Records provided START

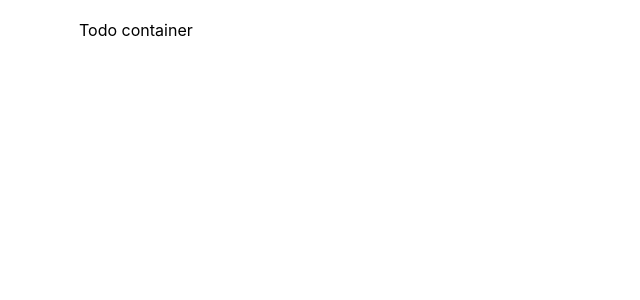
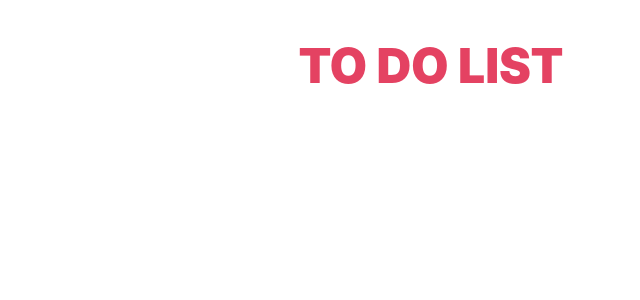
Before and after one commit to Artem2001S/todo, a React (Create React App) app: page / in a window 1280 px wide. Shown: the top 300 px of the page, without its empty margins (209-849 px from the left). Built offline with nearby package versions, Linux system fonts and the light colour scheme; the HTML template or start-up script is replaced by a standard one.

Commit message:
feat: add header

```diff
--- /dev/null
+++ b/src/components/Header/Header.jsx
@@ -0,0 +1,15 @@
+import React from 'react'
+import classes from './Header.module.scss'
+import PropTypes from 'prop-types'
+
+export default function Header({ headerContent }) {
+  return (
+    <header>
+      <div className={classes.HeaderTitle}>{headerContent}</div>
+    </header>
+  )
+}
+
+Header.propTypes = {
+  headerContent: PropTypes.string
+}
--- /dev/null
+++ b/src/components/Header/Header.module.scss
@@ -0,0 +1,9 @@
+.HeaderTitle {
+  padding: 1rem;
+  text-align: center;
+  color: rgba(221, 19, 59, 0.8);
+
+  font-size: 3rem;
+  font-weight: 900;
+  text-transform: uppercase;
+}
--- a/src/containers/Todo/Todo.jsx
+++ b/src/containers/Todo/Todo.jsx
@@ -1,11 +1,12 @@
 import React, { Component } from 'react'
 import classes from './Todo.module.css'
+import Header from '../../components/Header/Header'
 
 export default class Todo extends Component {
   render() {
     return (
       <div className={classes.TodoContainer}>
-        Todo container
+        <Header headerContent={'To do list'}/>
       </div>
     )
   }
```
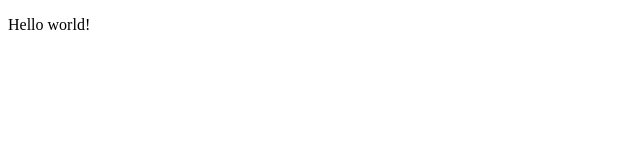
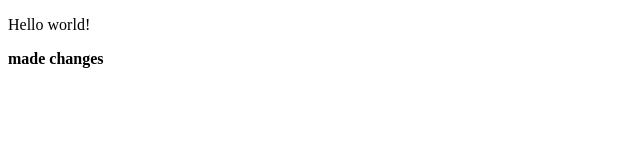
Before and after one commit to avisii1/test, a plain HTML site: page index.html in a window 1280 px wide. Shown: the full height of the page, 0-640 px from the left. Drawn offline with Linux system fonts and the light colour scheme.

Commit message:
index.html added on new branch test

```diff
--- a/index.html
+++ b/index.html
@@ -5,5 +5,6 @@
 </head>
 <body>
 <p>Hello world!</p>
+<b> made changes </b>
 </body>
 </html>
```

Records provided END

## What you need to do
With the pictures omitted, reproduce the data above exactly.

## Solution
Before and after one commit to Artem2001S/todo, a React (Create React App) app: page / in a window 1280 px wide. Shown: the top 300 px of the page, without its empty margins (209-849 px from the left). Built offline with nearby package versions, Linux system fonts and the light colour scheme; the HTML template or start-up script is replaced by a standard one.

Commit message:
feat: add header

```diff
--- /dev/null
+++ b/src/components/Header/Header.jsx
@@ -0,0 +1,15 @@
+import React from 'react'
+import classes from './Header.module.scss'
+import PropTypes from 'prop-types'
+
+export default function Header({ headerContent }) {
+  return (
+    <header>
+      <div className={classes.HeaderTitle}>{headerContent}</div>
+    </header>
+  )
+}
+
+Header.propTypes = {
+  headerContent: PropTypes.string
+}
--- /dev/null
+++ b/src/components/Header/Header.module.scss
@@ -0,0 +1,9 @@
+.HeaderTitle {
+  padding: 1rem;
+  text-align: center;
+  color: rgba(221, 19, 59, 0.8);
+
+  font-size: 3rem;
+  font-weight: 900;
+  text-transform: uppercase;
+}
--- a/src/containers/Todo/Todo.jsx
+++ b/src/containers/Todo/Todo.jsx
@@ -1,11 +1,12 @@
 import React, { Component } from 'react'
 import classes from './Todo.module.css'
+import Header from '../../components/Header/Header'
 
 export default class Todo extends Component {
   render() {
     return (
       <div className={classes.TodoContainer}>
-        Todo container
+        <Header headerContent={'To do list'}/>
       </div>
     )
   }
```
Before and after one commit to avisii1/test, a plain HTML site: page index.html in a window 1280 px wide. Shown: the full height of the page, 0-640 px from the left. Drawn offline with Linux system fonts and the light colour scheme.

Commit message:
index.html added on new branch test

```diff
--- a/index.html
+++ b/index.html
@@ -5,5 +5,6 @@
 </head>
 <body>
 <p>Hello world!</p>
+<b> made changes </b>
 </body>
 </html>
```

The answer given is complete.